NewsOur advice to a younger generation—is it worth a zac?
Our advice to a younger generation—is it worth a zac?

Our advice to a younger generation—is it worth a zac?

“Each generation imagines itself to be more intelligent than the one that went before it, and wiser than the one that comes after it.” - George Orwell

Advising your kids is one thing and sometimes a thankless task, but giving it to a whole generation - we’ll stand back and take care.

However, George Orwell's wise words ‘notwithstanding’, is there any advice we can give those younger than us for no other reason than we might be more experienced?

Some may argue the world has changed just too much even to bother. The internet and digital age mean the more important advice is just as likely to come from them to us and not vice versa.

Others might venture that true wisdom is timeless, and the ancient Greeks and Romans have plenty of insights into how to live a better life.

Wherever you stand, I'm interested in seeing what advice we over fifties might like to hand out over the next few weeks in specific areas.

The idea is to help, not hinder or harass. If you can manage to share some words with generosity and a good heart, all the better.

“Genius has no youth, but starts with the ripeness of age and old experience.” - Mark Twain

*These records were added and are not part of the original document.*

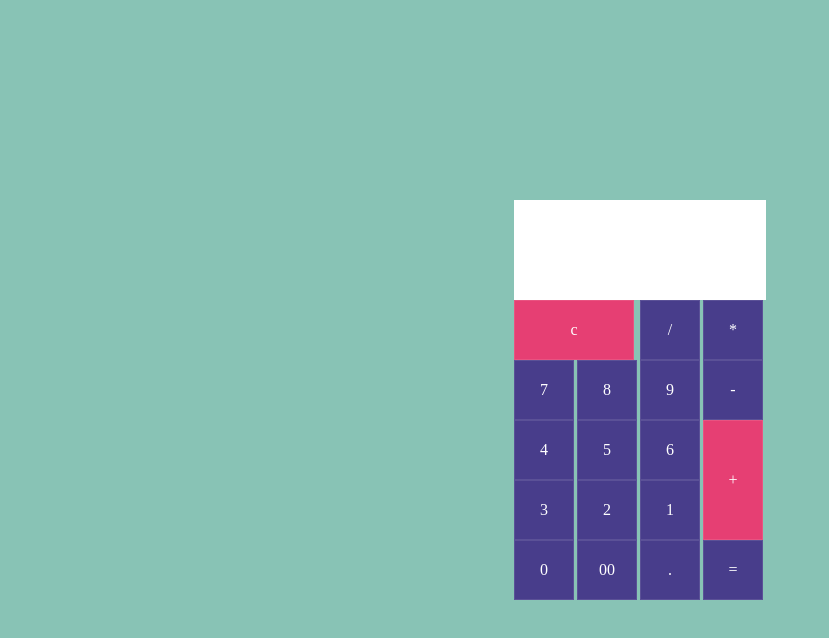
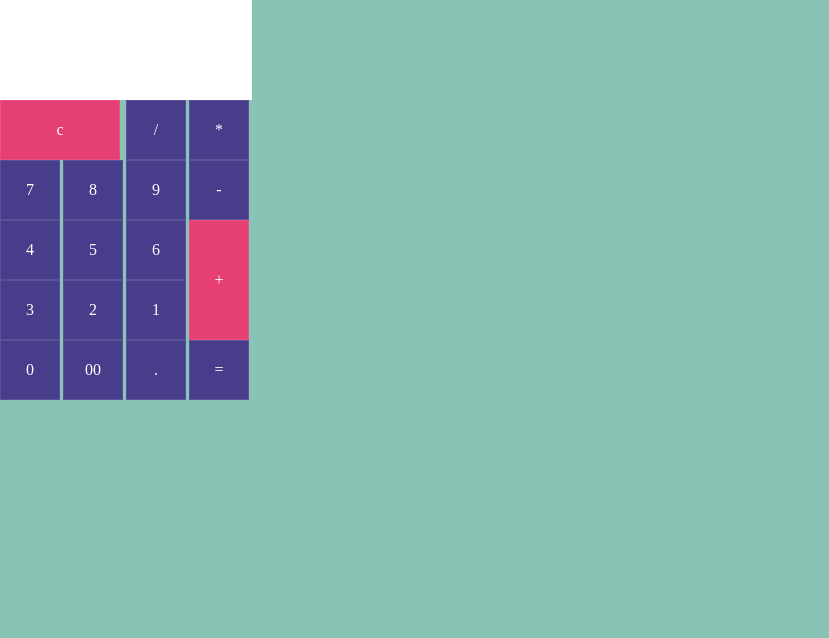
Before and after one commit to larisgou/calculadora, a plain HTML site: page index.html in a window 1280 px wide. Shown: the whole page, without its empty margins (0-829 px from the left). Drawn offline with Linux system fonts and the light colour scheme.

Commit message:
Update style.css

```diff
--- a/style.css
+++ b/style.css
@@ -5,7 +5,7 @@
 }
 
 body {
-    display: flex;
+    display: inline-block;
     justify-content: center;
     align-items: center;
     min-height: 100vh;
@@ -13,7 +13,7 @@ body {
 }
 
 .calculator {
-    position: relative;
+    position: fixed;
     display: grid;
 }
 
```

The areas might include: money, getting married, buying a house, raising children, working, taking holidays, and buying a car. You may have some other areas to suggest.

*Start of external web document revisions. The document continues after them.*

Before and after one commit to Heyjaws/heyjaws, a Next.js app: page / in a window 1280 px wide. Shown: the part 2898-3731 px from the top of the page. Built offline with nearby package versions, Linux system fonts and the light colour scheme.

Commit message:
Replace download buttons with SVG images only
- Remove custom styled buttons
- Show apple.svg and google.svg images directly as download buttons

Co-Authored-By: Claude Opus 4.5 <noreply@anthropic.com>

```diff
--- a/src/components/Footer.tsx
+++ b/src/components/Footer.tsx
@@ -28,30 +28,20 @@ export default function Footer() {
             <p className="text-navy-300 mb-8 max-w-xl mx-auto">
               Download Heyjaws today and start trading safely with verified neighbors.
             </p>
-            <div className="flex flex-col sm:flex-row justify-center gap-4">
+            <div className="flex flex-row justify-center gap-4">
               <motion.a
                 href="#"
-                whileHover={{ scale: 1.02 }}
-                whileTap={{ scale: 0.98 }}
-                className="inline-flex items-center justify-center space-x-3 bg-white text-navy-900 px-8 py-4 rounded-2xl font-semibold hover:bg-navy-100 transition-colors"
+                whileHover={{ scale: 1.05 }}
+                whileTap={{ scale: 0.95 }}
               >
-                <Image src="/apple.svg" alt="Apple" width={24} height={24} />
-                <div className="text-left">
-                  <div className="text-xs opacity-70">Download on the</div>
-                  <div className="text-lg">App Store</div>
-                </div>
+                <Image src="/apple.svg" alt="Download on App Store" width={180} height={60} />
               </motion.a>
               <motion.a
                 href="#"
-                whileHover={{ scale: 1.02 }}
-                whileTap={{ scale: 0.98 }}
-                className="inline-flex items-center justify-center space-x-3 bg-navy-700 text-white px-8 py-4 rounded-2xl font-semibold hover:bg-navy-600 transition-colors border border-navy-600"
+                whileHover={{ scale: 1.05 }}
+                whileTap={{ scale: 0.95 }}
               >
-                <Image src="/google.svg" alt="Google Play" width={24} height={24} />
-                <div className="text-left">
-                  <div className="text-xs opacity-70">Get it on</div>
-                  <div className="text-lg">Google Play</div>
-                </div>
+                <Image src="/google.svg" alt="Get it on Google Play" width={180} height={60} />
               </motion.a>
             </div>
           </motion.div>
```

We might not know it all, but perhaps we do have something handy to share.

Money is a natural starting point as throughout life, most people get or keep more money than the young.

There's also no shortage of advice about folding stuff for young people. 

They even have their own 'finfluencers' online bloggers etc., who give plenty of free advice on cryptocurrencies etc

The trouble is some old-fashioned advice, 'Take care of the pennies, and the pounds will take care of themselves,' is as outdated as it is pretty useless.

Being frugal is not without its benefits, but refraining from excessive spending or smashed avocado is not by itself going to solve young people's money woes.

My advice to my sons is simple: Value your money in ways that are sustainable but which also bring you happiness and security. 

That's to say, do not spend like a drunken sailor but find a level of spending that accords with your income and savings goals.

It might sound a bit old school, but the very best advice on money and happiness ever came from Charles Dickens in 1849:

"Annual income twenty pounds, annual expenditure nineteen six, result happiness. Annual income twenty pounds, annual expenditure twenty pounds ought and six, result misery."

Can you beat that?

Any information contained in this communication is general advice, it does not take into account your individual circumstances, objectives, financial situation or needs.

Originally posted on .

Join the conversation

FiftyUp Club
Our advice to a younger generation—is it worth a zac?

Share your views with other members. 

Want to leave a comment? or .
Read our moderation policy here.
Someone from VIC commented:

Don’t trust anyone with your money. Cash is always king. 

Andrea from NSW commented:

This question is a hard one. I always valued money as just a way to achieve and give happiness to others: my family, wife and children. I spent a loooot of money on things important to us (vacations, to build strong memories and family bonding, and home(s) to help my children's financial future, etc.) and moderation for all the rest (not too fancy cars, etc.). This lasted perfectly for almost 20 years until, one day, the marriage suddenly broke. I'm not entering into the feelings about that but, financially, that put me on a completely different track and changed my entire vision about money and how it should be spent, as I am now on the research of financial survival...until I'll survive. I know, this is only my (sad) personal experience, but I can't stop thinking about how many separated couples there are nowadays (more than 50% for sure), and when I think of my boy's future, I can't really say anymore if I'd suggest them (like I did in my life) to invest everything in a marriage and all the money that goes with that if then, after some time, there is a very high chance that they'll see everything they did and spent disappearing overnight. I know this is wrong, this can't be right, this thinking could lead the entire society to misery (cultural, emotional, philosophical misery). But look around, aren't we already on the cliff of entering (or already entered) into the void of this hyper-connected and hyper-lonely society? 

Comment Guidelines